China's state asset watchdog yesterday said in an online statement it is investigating the oil option trading of some state-owned enterprises, and it encouraged these firms to use legal measures to minimize potential losses from the transactions.
The statement came after an August 28 report of Caijing Magazine said the State-owned Assets Supervision and Administration Commission had sent legal letters to six foreign banks saying that SOEs reserved the right to default on some derivatives contracts.
Yesterday's statement confirmed that some SOEs had previously sent letters to their trading counterparts concerning oil structured options trading. These state firms said they would reserve their rights of recourse as an internal investigation into the trading is under way, according to the statement.
The SASAC said this is "a very normal action" for companies to use legal tools to safeguard their rights and interests in commercial activities. It said it is paying close attention and called on these firms to support the action.
The SASAC said it would "support companies to minimize losses and safeguard their rights through negotiations and holdings management."
The SASAC said it also "reserves the right to take further legal actions, such as to launch legal suits."
It did not specify the names of firms or foreign banks that are involved.
A total of 28 SOEs that are under SASAC's supervision have been trading in financial derivatives, and many of them have made losses from such transactions, according to the SASAC statistics.

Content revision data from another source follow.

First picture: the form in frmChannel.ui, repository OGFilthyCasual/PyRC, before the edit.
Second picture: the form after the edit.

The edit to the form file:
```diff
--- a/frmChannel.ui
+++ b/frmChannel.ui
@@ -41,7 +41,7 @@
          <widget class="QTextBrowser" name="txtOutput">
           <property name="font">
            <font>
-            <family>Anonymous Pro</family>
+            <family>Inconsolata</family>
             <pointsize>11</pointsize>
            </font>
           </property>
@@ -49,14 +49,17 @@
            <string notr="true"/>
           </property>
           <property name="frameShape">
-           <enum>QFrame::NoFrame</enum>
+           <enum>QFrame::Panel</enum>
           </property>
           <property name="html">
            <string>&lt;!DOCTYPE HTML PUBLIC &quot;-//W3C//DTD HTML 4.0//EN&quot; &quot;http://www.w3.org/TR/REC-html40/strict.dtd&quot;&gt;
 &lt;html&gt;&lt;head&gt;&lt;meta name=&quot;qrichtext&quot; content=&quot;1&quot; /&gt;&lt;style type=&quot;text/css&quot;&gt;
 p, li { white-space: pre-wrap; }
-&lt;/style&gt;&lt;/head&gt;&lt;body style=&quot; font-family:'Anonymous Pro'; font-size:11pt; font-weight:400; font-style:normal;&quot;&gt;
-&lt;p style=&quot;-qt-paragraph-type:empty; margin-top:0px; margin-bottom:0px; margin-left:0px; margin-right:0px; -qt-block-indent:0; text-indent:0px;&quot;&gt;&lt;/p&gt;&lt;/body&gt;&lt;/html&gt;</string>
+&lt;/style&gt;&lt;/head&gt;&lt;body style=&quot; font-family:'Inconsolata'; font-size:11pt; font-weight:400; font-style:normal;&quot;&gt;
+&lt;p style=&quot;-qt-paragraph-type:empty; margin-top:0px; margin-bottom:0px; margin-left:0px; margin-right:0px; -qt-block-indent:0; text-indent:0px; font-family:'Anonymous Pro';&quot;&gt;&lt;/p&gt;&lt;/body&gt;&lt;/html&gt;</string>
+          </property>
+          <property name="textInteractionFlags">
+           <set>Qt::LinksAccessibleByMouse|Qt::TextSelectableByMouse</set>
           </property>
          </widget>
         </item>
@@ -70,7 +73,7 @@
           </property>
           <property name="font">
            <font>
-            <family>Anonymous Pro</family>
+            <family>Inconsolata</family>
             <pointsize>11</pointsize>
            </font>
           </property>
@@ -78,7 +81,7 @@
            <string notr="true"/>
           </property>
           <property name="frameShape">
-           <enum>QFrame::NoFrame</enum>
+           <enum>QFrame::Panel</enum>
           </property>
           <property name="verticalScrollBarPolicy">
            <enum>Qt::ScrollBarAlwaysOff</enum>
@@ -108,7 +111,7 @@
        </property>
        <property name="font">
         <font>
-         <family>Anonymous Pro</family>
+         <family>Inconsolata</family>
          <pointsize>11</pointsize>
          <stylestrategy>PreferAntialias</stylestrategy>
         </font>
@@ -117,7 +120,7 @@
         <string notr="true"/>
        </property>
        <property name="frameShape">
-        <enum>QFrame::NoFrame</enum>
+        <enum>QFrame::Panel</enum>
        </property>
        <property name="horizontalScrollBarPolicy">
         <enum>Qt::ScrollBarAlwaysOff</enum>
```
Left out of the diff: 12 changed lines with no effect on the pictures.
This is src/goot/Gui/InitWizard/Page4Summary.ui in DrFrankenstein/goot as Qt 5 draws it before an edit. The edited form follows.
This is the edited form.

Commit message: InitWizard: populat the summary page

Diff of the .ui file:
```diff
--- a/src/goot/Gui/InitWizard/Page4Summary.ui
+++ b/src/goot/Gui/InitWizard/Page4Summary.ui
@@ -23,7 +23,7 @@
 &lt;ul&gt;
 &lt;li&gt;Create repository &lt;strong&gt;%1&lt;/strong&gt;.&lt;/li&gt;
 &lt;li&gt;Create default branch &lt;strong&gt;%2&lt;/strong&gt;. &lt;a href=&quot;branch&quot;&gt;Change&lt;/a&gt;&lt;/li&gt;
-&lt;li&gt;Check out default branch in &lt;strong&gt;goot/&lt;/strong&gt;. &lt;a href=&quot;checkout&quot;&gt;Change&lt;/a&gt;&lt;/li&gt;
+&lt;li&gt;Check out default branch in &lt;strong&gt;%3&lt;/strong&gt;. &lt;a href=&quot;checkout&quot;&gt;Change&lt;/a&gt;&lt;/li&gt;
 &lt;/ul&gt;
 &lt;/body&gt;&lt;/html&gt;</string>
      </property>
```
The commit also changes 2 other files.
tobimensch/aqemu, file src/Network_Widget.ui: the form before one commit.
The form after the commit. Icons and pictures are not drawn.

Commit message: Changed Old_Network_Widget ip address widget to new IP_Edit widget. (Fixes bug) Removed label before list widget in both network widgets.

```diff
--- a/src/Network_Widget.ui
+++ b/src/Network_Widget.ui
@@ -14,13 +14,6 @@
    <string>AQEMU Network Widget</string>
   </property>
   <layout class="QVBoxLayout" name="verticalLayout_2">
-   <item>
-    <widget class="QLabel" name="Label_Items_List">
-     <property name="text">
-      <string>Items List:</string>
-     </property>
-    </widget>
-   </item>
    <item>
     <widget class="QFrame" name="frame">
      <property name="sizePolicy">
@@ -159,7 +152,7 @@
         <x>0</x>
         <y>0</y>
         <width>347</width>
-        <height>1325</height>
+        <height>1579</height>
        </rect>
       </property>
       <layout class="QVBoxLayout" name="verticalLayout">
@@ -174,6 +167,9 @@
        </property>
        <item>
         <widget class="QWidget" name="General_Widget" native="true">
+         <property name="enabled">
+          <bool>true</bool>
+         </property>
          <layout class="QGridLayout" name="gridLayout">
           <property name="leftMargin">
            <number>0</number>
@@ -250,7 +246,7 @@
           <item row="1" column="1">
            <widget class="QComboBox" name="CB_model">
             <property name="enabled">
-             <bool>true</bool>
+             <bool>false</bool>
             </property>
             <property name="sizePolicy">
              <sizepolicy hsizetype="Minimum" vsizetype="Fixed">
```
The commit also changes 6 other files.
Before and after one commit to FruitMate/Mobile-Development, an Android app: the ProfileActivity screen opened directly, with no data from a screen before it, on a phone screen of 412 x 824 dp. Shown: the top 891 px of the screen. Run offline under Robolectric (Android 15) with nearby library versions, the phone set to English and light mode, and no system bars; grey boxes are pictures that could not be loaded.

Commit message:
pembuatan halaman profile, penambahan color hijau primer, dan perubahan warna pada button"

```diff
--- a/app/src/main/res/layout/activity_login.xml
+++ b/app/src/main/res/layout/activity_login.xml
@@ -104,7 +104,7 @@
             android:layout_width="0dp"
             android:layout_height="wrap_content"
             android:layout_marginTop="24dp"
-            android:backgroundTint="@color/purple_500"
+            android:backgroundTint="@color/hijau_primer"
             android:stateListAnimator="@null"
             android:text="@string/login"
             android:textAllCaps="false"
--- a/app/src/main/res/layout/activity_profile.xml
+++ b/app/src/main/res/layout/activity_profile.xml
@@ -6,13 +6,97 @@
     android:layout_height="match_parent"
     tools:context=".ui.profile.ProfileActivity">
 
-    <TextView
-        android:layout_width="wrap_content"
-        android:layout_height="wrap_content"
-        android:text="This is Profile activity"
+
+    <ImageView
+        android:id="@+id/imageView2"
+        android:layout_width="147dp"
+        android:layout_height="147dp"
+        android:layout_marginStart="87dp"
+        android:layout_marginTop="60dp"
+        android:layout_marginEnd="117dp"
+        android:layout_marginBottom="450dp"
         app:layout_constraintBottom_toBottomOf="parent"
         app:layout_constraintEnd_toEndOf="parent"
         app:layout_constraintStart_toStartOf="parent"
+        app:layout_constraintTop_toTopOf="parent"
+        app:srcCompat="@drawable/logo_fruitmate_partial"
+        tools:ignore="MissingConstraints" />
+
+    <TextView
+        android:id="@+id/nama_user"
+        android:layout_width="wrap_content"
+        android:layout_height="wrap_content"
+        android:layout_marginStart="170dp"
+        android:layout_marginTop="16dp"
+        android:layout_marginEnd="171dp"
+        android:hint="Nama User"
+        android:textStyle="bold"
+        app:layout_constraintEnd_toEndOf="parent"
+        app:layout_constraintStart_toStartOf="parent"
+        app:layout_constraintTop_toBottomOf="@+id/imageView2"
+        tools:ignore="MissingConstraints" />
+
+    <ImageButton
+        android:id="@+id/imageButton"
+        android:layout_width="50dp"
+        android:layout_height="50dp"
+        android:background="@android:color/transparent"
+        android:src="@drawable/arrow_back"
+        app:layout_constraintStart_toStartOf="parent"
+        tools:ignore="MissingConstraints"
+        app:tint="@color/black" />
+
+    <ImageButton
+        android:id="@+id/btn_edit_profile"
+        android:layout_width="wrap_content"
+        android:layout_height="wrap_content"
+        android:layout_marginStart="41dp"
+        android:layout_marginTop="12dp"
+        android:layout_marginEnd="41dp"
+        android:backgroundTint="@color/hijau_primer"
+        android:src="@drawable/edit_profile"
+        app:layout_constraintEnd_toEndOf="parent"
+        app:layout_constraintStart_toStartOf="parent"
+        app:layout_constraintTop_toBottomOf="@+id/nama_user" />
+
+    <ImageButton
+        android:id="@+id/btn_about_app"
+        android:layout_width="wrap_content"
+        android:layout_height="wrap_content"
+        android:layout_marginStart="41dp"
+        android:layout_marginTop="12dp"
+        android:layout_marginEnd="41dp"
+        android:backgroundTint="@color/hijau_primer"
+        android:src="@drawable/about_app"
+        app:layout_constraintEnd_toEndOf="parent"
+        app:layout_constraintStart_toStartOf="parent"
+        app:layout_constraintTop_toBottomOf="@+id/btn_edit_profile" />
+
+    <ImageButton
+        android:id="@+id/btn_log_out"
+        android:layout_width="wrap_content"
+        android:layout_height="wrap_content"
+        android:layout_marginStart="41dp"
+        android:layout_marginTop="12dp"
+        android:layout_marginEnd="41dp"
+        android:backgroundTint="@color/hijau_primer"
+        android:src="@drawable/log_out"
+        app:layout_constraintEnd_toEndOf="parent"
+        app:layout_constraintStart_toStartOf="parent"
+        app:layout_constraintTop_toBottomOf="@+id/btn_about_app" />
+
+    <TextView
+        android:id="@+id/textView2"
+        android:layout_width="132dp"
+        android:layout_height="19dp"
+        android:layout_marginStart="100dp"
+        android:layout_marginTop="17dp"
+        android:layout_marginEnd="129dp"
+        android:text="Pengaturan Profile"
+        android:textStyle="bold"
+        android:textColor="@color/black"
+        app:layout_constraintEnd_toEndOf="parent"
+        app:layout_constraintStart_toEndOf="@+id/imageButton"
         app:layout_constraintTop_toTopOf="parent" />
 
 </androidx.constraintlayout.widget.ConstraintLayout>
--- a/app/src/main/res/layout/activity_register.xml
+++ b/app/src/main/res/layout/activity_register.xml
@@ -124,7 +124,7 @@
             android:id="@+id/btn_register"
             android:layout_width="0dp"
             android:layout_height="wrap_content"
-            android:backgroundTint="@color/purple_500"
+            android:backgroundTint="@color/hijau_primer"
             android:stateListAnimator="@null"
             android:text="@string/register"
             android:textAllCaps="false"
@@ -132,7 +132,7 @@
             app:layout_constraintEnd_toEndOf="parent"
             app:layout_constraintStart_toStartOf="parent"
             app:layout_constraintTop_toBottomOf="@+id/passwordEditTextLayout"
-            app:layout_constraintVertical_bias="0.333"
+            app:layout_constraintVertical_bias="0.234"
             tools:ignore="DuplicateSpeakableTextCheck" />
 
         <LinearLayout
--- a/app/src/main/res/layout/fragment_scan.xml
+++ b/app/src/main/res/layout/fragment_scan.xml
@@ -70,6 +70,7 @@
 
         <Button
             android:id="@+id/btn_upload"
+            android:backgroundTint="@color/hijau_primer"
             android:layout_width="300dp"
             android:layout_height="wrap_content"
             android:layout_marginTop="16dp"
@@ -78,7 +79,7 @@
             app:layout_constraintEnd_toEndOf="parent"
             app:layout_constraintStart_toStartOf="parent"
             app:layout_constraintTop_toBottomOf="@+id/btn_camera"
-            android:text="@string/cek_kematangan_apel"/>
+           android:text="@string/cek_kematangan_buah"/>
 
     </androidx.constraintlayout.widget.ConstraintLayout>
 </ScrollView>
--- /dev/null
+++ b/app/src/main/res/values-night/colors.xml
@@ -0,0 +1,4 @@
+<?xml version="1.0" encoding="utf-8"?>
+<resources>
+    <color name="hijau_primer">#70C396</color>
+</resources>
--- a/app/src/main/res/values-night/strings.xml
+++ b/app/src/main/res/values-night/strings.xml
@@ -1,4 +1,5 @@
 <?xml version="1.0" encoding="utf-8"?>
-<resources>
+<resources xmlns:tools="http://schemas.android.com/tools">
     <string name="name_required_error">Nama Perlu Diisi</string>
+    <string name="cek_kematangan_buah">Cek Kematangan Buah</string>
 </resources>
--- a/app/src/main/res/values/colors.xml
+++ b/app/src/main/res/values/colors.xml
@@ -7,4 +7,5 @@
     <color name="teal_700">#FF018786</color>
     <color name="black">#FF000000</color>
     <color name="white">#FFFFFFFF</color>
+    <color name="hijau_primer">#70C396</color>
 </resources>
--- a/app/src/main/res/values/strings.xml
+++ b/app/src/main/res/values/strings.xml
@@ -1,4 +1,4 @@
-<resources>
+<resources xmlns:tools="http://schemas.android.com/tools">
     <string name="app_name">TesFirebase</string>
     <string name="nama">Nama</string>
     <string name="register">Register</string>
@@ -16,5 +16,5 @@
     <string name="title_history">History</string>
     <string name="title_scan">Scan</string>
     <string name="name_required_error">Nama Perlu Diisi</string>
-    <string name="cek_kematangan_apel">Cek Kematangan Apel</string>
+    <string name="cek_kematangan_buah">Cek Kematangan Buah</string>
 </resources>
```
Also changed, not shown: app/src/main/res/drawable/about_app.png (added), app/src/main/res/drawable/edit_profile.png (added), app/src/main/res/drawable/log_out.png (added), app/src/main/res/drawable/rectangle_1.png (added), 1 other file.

The SASAC also said it had repeatedly prohibited SOEs from speculating in derivatives. It had also reminded them to be careful when trading in them.